5. There is more elasticity in this campaign than is imagined.
We have merged all of our interviews over the last three plus weeks to identify undecided and respondents who “refuse to respond” on the ballot question. This can be as high as one out of ten voters, but is generally about eight percent (8%) of the electorate in battleground states.
These voters might generally be non-voters in most cycles. But, in this cycle, 61% describe their interest in the election as a 10. This is higher than the last track among ALL voters in 1996 and 2000.
These voters are older, downscale, more rural, and are certainly economically stressed. They are quite negative about the direction of country and seek change. They voted for Bush over Kerry by a margin of 47% to 24% and this partisan advantage is a critical element to understanding our capacity to “get” these voters.

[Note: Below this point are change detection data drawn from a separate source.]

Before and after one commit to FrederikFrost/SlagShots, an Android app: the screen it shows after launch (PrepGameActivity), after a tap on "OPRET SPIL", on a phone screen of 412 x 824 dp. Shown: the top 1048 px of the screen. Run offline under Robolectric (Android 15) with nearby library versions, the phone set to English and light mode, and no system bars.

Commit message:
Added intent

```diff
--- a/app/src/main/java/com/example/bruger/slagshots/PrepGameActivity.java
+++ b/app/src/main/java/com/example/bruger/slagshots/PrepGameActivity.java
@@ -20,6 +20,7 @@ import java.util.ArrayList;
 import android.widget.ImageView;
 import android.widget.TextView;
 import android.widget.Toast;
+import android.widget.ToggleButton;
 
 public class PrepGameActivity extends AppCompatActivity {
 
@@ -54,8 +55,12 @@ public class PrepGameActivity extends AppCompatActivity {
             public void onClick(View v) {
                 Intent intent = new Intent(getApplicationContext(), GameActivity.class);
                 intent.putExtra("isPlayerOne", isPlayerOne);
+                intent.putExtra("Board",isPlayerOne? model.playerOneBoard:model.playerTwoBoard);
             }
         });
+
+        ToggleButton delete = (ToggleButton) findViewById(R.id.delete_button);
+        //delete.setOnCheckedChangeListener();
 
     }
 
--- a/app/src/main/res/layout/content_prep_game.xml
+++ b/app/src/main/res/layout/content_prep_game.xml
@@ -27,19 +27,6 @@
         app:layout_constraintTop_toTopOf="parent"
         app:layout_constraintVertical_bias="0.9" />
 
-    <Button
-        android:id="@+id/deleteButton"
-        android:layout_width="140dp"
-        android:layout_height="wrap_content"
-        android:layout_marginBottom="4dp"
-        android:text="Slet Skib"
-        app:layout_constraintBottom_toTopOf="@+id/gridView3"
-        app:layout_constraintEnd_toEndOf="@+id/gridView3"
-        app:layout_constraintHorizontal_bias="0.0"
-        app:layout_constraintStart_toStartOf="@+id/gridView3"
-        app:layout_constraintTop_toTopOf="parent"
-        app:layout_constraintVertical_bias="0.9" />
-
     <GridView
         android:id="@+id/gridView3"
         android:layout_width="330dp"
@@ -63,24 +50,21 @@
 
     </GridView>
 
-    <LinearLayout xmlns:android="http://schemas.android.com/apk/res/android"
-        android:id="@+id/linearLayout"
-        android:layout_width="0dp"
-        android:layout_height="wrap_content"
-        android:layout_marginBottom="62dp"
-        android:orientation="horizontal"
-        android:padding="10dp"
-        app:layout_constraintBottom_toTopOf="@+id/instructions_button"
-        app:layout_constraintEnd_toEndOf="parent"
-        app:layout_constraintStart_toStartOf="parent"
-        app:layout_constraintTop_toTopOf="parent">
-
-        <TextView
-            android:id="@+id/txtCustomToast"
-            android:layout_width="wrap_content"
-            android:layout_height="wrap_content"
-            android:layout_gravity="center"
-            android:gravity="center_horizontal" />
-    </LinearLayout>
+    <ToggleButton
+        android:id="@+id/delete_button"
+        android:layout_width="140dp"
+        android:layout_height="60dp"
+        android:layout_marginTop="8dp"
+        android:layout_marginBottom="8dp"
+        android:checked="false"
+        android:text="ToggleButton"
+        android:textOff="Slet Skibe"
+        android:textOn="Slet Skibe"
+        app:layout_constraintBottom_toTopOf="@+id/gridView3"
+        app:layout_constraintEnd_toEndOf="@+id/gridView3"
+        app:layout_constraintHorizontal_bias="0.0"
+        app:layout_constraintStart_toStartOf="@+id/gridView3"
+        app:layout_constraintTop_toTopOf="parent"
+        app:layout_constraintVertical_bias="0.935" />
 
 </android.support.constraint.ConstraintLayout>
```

They have significant hesitations about Senator Obama’s experience and judgment.
Given an Obama TV media barrage we have not witnessed since the last candidate to run without public financing, Richard Nixon in 1972, and the daily drumbeat about Obama’s chances, given their demographics, it is my sense these voters WILL vote in this election and WILL break decisively in our direction.
These undecided/refuse to respond voters breaking decisively against Senator Obama mirrors the pattern of the last two months of the Democrat primary season.
When they do break, I believe they will add a net three plus points to our margins.
6. I am becoming more and more convinced Senator Obama “gets what he gets in the tracking.”
Typically a Republican candidate trails among African Americans on a survey by a margin of something like 78% to 14%. As a firm, we consistently warn our clients that on Election Day, they will underperform their polling margins with African American voters. If their tracking says 78% – 18%, they should expect to only carry 8% of the African American vote, as the Democrat candidate will typically carry more than 90% of the African American vote.
Senator Obama’s numbers are different than anything we have ever seen before among African Americans.
In most polls, McCain is losing these African American voters by margins like 97% to 1%.
This means when you see Senator Obama’s number in a survey, it already reflects his significant and full support among African American voters.
Functionally, this means the only undecided/refuse to respond voters are white and Latino.
So, in a state like Indiana where he has recently “led” Senator McCain, in most tracks, Senator Obama is at 46% to 47% of the vote.
I am becoming increasingly persuaded it will be very difficult for Senator Obama to perform much above his percentage of the vote in a state. This puts any number of historically red states very much “in play” and MUCH more competitive than is generally believed by the media. But critically, as Obama drops below 50% in other blue states, some of these states may also becoming back in play as well.